Every line in the entries that holds "myUser" should be identified and copied.

**Web document revisions:**
------------------------------------
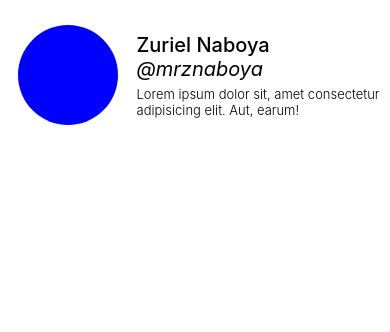
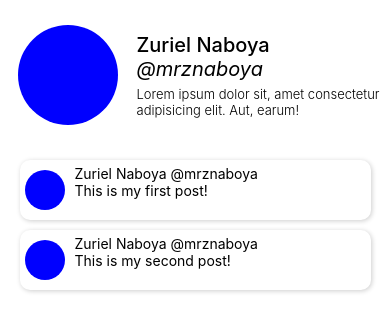
Before and after one commit to mrznaboya/social-media-profile, a React Native app: screen / in a window 390 px wide. Shown: the top 332 px of the page. Built offline with nearby package versions, Linux system fonts and the light colour scheme.

Commit message:
Add PostCard.tsx

```diff
--- /dev/null
+++ b/src/components/PostCard.tsx
@@ -0,0 +1,69 @@
+import { StyleSheet, Text, View } from "react-native";
+import React from "react";
+import { Post } from "../model/post";
+import { USERS } from "../data/users";
+
+type Props = {
+  post: Post;
+};
+
+const PostCard = (props: Props) => {
+  const post = props.post;
+
+  const userInfo = USERS.find((user) => user.id === post.user);
+  //   console.log("🚀 ~ file: PostCard.tsx:14 ~ PostCard ~ userInfo:", userInfo);
+
+  return (
+    <View style={styles.container}>
+      <View style={styles.photoContainer}>
+        <View style={styles.photo} />
+      </View>
+
+      <View style={styles.content}>
+        <Text>
+          {userInfo?.firstName} {userInfo?.lastName} @{userInfo?.userName}
+        </Text>
+        <Text>{post.text}</Text>
+      </View>
+    </View>
+  );
+};
+
+export default PostCard;
+
+const styles = StyleSheet.create({
+  container: {
+    height: 60,
+    width: "90%",
+    backgroundColor: "white",
+    marginTop: 10,
+    borderRadius: 10,
+    flexDirection: "row",
+    shadowOffset: {
+      width: 1,
+      height: 1,
+    },
+    shadowOpacity: 0.2,
+    shadowRadius: 5,
+    elevation: 5, // For Android
+  },
+  photo: {
+    height: 40,
+    width: 40,
+    backgroundColor: "blue",
+    borderRadius: 20,
+  },
+  photoContainer: {
+    height: "100%",
+    width: 50,
+    justifyContent: "center",
+    alignItems: "center",
+  },
+  content: {
+    // backgroundColor: "red",
+    flex: 1,
+    borderTopRightRadius: 10,
+    borderBottomRightRadius: 10,
+    padding: 5,
+  },
+});
--- /dev/null
+++ b/src/data/posts.ts
@@ -0,0 +1,18 @@
+import { Post } from "../model/post";
+
+const MILLISECONDS_IN_HOUR = 3600000;
+
+export const POSTS: Post[] = [
+  {
+    id: "PostA",
+    user: "User1",
+    text: "This is my first post!",
+    createdDate: Date.now(),
+  },
+  {
+    id: "PostB",
+    user: "User1",
+    text: "This is my second post!",
+    createdDate: Date.now() - MILLISECONDS_IN_HOUR,
+  },
+];
--- a/src/data/users.ts
+++ b/src/data/users.ts
@@ -2,6 +2,7 @@ import { User } from "../model/user";
 
 export const USERS: User[] = [
   {
+    id: "User1",
     firstName: "Zuriel",
     lastName: "Naboya",
     userName: "mrznaboya",
--- /dev/null
+++ b/src/model/post.ts
@@ -0,0 +1,6 @@
+export type Post = {
+  id: string;
+  user: string;
+  text: string;
+  createdDate: number;
+};
--- a/src/model/user.ts
+++ b/src/model/user.ts
@@ -1,4 +1,5 @@
 export type User = {
+  id: string;
   firstName: string;
   lastName: string;
   userName: string;
--- a/src/screens/profile/Profile.tsx
+++ b/src/screens/profile/Profile.tsx
@@ -1,15 +1,19 @@
 import { StatusBar, StyleSheet, Text, View } from "react-native";
 import React from "react";
 import { USERS } from "../../data/users";
+import { POSTS } from "../../data/posts";
+import PostCard from "../../components/PostCard";
 
 const Profile = () => {
   const myUser = USERS[0];
-  console.log("🚀 ~ file: App.tsx:7 ~ App ~ myUser:", myUser);
+  //   console.log("🚀 ~ file: App.tsx:7 ~ App ~ myUser:", myUser);
+  const postForUser = POSTS;
 
   return (
     <View style={styles.container}>
+      {/* For Android */}
       <StatusBar backgroundColor={"transparent"} barStyle="dark-content" />
-
+      {/* User Info Header */}
       <View style={styles.topInfo}>
         {/* Photo Column */}
         <View style={styles.imageColumn}>
@@ -24,6 +28,13 @@ const Profile = () => {
           <Text style={styles.username}>@{myUser.userName}</Text>
           <Text style={styles.bio}>{myUser.bio}</Text>
         </View>
+      </View>
+
+      {/* Previous Posts */}
+      <View style={styles.posts}>
+        {postForUser.map((post) => (
+          <PostCard post={post} key={post.id} />
+        ))}
       </View>
     </View>
   );
@@ -70,4 +81,9 @@ const styles = StyleSheet.create({
     fontWeight: "300",
     marginTop: 5,
   },
+  posts: {
+    height: "100%",
+    // backgroundColor: "pink",
+    alignItems: "center",
+  },
 });
```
------------------------------------
**Response below:**
   const myUser = USERS[0];
-  console.log("🚀 ~ file: App.tsx:7 ~ App ~ myUser:", myUser);
+  //   console.log("🚀 ~ file: App.tsx:7 ~ App ~ myUser:", myUser);
           <Text style={styles.username}>@{myUser.userName}</Text>
           <Text style={styles.bio}>{myUser.bio}</Text>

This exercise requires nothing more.